Interested in starting your own entrepreneurial journey in health and wellness but unsure what to expect? Then read up on our interview with Sus Jones, Founder of Companion Midwifery & Fertility Services, located in Lawrence, KS, USA.
What's your business, and who are your customers?
I am a homebirth midwife, I offer prenatal and postpartum care, labor and birth support, and I also do fertility/preconception counseling and at-home intrauterine insemination. I offer individualized care that centers queer and trans folks and supports people seeking embodied and authentic connection while trying to conceive and throughout pregnancy.
My clients lean toward a natural/alternative lifestyle and value trust and connection with their bodies. Some folks choose to work with me because they do not feel safe or validated in a clinic or doctor's office due to their race, gender identity, sexual orientation, body size, or ability. They come to my practice for affirming, trauma-informed, and client-centered care.
Tell us about yourself
I am a queer, trans/non-binary, divorced, single parent. I have two kids that I birthed at home with the support and care of midwives. Though I believe that I have always been queer and trans, it wasn't quite in my awareness through most of my adulthood. I believe that embodied work and somatic healing that I did throughout both my pregnancies and early parenting helped me to start exploring my queerness and gender identity further.
Birthwork is an incredibly gendered field, and I am slowly trying to take up space and help build a representation of the beautiful expansiveness of gender in birthing people and midwives. As I started my own practice, it was important for me to be a safe and affirming place for people who tend to fall through the cracks, not only in the western medical system but also in midwifery care. I see a huge hole in my community, where queer and trans folks don't have many options for affirming family building or birthing options. It's the knowledge that not everyone is safer in a hospital or clinical setting, that depending on a multitude of factors, a person may have to put themselves in harm's way to walk into an institution. They may not be treated with respect and given the quality of care we all deserve. And it's not just "prenatal care" or "fertility work," but it's being seen and heard; it is about walking out of an appointment and feeling more in tune with your body, more empowered and autonomous, and more supported than you did walking in.

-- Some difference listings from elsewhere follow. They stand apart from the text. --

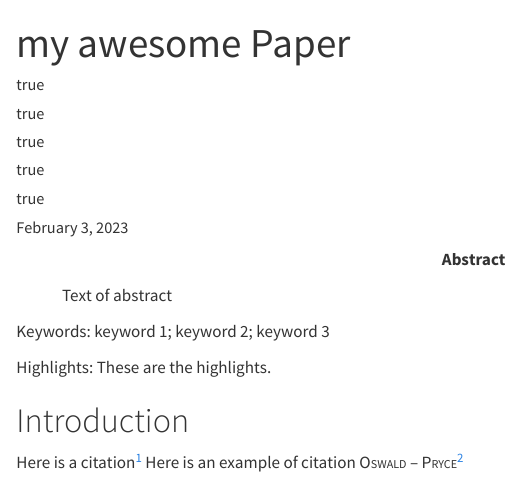
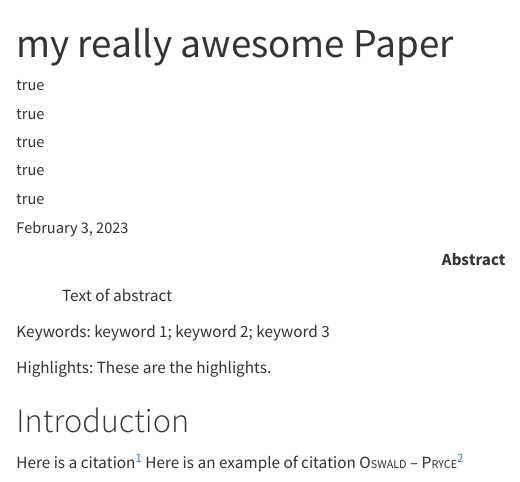
Before and after one commit to JvFelten/test, a Quarto document (analysis/paper/paper.qmd): the page in a window 1100 px wide, from its top. Rendered offline with R 4.5, knitr and Pandoc in place of Quarto, with nearby package versions; drawn as R Markdown's standard HTML page in place of the format the file asks for; code that draws random numbers runs with fixed seeds of ours; some code elsewhere in the file could not run offline; long lines of code are wrapped.

Commit message:
Update paper.qmd

```diff
--- a/analysis/paper/paper.qmd
+++ b/analysis/paper/paper.qmd
@@ -1,5 +1,5 @@
 ---
-title: "my awesome Paper"
+title: "my really awesome Paper"
 author:
   - Jane Doe:
       correspondence: "yes"
```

What's your biggest accomplishment as a business owner?
I actually forget most of the time that I am a business owner. The work that I do is such a way of life for me. I am very proud of the way my practice reflects my values and feels very authentic to who I am. I'd say my biggest accomplishment has been letting my midwifery practice almost lead the way for my own queerness and gender transition. I was afraid at first to put myself out there so vulnerably and so distinctly, but doing so has definitely laid a solid foundation of openness and trust with my clients.
What's one of the hardest things that come with being a business owner?
By far, the hardest thing for me is being a solo practitioner/business owner and a solo parent. The weight of my responsibility towards my kids and clients can sometimes feel like too much. I pour so much of myself into my practice, and it really feels like an extension of myself. It's difficult to keep the boundaries between work and life, so they regularly leak into each other. Being a midwife is definitely a lifestyle that affects my family. My kids know that every plan I make is usually followed by "if I'm not at a birth." I've had to miss important things and be gone from them for days before, but I think the most difficult part is the stress of managing it all as just one person.
What are the top tips you'd give to anyone looking to start, run and grow a business today?
- Find a community or support system. It's so easy to feel like you are in it alone, but chances are that there are folks out there doing something similar. Being able to call on fellow midwives or meet with other trans birth workers has saved me so much stress and heartache!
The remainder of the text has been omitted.